* Problem to work on
Once you have read the entries below, repeat all of them exactly.

--- Input Enclosed Below ---

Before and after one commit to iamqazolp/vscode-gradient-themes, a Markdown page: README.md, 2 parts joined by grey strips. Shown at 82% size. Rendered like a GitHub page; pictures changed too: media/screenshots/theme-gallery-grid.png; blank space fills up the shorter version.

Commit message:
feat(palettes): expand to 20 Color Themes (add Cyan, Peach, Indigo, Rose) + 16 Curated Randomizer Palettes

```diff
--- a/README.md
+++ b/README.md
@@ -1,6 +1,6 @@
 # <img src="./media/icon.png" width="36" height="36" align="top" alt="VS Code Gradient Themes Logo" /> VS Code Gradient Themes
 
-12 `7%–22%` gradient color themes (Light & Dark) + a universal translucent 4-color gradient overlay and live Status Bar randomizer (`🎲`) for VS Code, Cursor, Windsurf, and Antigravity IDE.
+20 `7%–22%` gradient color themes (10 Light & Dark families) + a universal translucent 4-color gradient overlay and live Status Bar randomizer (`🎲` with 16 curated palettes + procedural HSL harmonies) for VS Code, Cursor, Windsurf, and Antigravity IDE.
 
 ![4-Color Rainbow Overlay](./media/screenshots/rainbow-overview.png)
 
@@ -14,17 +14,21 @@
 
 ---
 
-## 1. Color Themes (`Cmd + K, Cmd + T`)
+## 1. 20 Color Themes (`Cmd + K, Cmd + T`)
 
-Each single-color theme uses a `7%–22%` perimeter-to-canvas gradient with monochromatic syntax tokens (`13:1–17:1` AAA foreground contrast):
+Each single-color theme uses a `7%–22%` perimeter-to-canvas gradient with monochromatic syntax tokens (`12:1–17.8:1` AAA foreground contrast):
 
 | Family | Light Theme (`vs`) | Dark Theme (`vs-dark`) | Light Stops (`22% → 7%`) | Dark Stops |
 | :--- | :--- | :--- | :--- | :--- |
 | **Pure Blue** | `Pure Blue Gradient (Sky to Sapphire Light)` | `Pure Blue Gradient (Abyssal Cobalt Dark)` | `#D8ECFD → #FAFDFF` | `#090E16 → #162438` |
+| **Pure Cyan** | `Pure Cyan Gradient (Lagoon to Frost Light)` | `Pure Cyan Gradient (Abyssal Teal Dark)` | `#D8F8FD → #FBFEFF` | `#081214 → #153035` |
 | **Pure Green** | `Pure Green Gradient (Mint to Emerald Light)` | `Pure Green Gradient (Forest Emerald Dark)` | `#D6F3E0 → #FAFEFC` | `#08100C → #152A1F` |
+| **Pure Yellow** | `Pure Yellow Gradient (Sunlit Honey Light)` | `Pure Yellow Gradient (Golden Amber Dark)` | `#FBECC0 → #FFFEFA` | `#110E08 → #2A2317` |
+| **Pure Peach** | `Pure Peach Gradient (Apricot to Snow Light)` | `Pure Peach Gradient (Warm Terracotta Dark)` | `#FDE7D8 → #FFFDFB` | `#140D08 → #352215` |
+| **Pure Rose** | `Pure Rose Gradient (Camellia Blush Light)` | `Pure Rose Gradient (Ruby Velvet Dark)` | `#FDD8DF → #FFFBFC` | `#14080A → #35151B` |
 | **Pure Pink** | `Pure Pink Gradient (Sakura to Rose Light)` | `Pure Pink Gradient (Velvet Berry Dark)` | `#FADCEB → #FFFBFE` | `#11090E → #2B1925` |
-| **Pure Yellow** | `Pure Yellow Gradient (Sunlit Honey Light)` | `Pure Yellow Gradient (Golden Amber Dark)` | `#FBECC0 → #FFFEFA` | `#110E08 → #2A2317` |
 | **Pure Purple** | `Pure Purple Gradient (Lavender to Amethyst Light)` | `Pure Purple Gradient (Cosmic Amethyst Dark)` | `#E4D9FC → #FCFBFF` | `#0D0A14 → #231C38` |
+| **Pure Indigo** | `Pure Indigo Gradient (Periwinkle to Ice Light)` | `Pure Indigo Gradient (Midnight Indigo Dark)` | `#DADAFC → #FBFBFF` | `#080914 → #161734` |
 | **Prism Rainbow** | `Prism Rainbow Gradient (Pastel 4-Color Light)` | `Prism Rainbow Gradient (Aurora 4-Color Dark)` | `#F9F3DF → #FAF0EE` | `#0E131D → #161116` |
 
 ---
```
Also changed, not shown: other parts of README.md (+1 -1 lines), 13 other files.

--- End of Enclosed Input ---

* Your response
Before and after one commit to iamqazolp/vscode-gradient-themes, a Markdown page: README.md, 2 parts joined by grey strips. Shown at 82% size. Rendered like a GitHub page; pictures changed too: media/screenshots/theme-gallery-grid.png; blank space fills up the shorter version.

Commit message:
feat(palettes): expand to 20 Color Themes (add Cyan, Peach, Indigo, Rose) + 16 Curated Randomizer Palettes

```diff
--- a/README.md
+++ b/README.md
@@ -1,6 +1,6 @@
 # <img src="./media/icon.png" width="36" height="36" align="top" alt="VS Code Gradient Themes Logo" /> VS Code Gradient Themes
 
-12 `7%–22%` gradient color themes (Light & Dark) + a universal translucent 4-color gradient overlay and live Status Bar randomizer (`🎲`) for VS Code, Cursor, Windsurf, and Antigravity IDE.
+20 `7%–22%` gradient color themes (10 Light & Dark families) + a universal translucent 4-color gradient overlay and live Status Bar randomizer (`🎲` with 16 curated palettes + procedural HSL harmonies) for VS Code, Cursor, Windsurf, and Antigravity IDE.
 
 ![4-Color Rainbow Overlay](./media/screenshots/rainbow-overview.png)
 
@@ -14,17 +14,21 @@
 
 ---
 
-## 1. Color Themes (`Cmd + K, Cmd + T`)
+## 1. 20 Color Themes (`Cmd + K, Cmd + T`)
 
-Each single-color theme uses a `7%–22%` perimeter-to-canvas gradient with monochromatic syntax tokens (`13:1–17:1` AAA foreground contrast):
+Each single-color theme uses a `7%–22%` perimeter-to-canvas gradient with monochromatic syntax tokens (`12:1–17.8:1` AAA foreground contrast):
 
 | Family | Light Theme (`vs`) | Dark Theme (`vs-dark`) | Light Stops (`22% → 7%`) | Dark Stops |
 | :--- | :--- | :--- | :--- | :--- |
 | **Pure Blue** | `Pure Blue Gradient (Sky to Sapphire Light)` | `Pure Blue Gradient (Abyssal Cobalt Dark)` | `#D8ECFD → #FAFDFF` | `#090E16 → #162438` |
+| **Pure Cyan** | `Pure Cyan Gradient (Lagoon to Frost Light)` | `Pure Cyan Gradient (Abyssal Teal Dark)` | `#D8F8FD → #FBFEFF` | `#081214 → #153035` |
 | **Pure Green** | `Pure Green Gradient (Mint to Emerald Light)` | `Pure Green Gradient (Forest Emerald Dark)` | `#D6F3E0 → #FAFEFC` | `#08100C → #152A1F` |
+| **Pure Yellow** | `Pure Yellow Gradient (Sunlit Honey Light)` | `Pure Yellow Gradient (Golden Amber Dark)` | `#FBECC0 → #FFFEFA` | `#110E08 → #2A2317` |
+| **Pure Peach** | `Pure Peach Gradient (Apricot to Snow Light)` | `Pure Peach Gradient (Warm Terracotta Dark)` | `#FDE7D8 → #FFFDFB` | `#140D08 → #352215` |
+| **Pure Rose** | `Pure Rose Gradient (Camellia Blush Light)` | `Pure Rose Gradient (Ruby Velvet Dark)` | `#FDD8DF → #FFFBFC` | `#14080A → #35151B` |
 | **Pure Pink** | `Pure Pink Gradient (Sakura to Rose Light)` | `Pure Pink Gradient (Velvet Berry Dark)` | `#FADCEB → #FFFBFE` | `#11090E → #2B1925` |
-| **Pure Yellow** | `Pure Yellow Gradient (Sunlit Honey Light)` | `Pure Yellow Gradient (Golden Amber Dark)` | `#FBECC0 → #FFFEFA` | `#110E08 → #2A2317` |
 | **Pure Purple** | `Pure Purple Gradient (Lavender to Amethyst Light)` | `Pure Purple Gradient (Cosmic Amethyst Dark)` | `#E4D9FC → #FCFBFF` | `#0D0A14 → #231C38` |
+| **Pure Indigo** | `Pure Indigo Gradient (Periwinkle to Ice Light)` | `Pure Indigo Gradient (Midnight Indigo Dark)` | `#DADAFC → #FBFBFF` | `#080914 → #161734` |
 | **Prism Rainbow** | `Prism Rainbow Gradient (Pastel 4-Color Light)` | `Prism Rainbow Gradient (Aurora 4-Color Dark)` | `#F9F3DF → #FAF0EE` | `#0E131D → #161116` |
 
 ---
```
Also changed, not shown: other parts of README.md (+1 -1 lines), 13 other files.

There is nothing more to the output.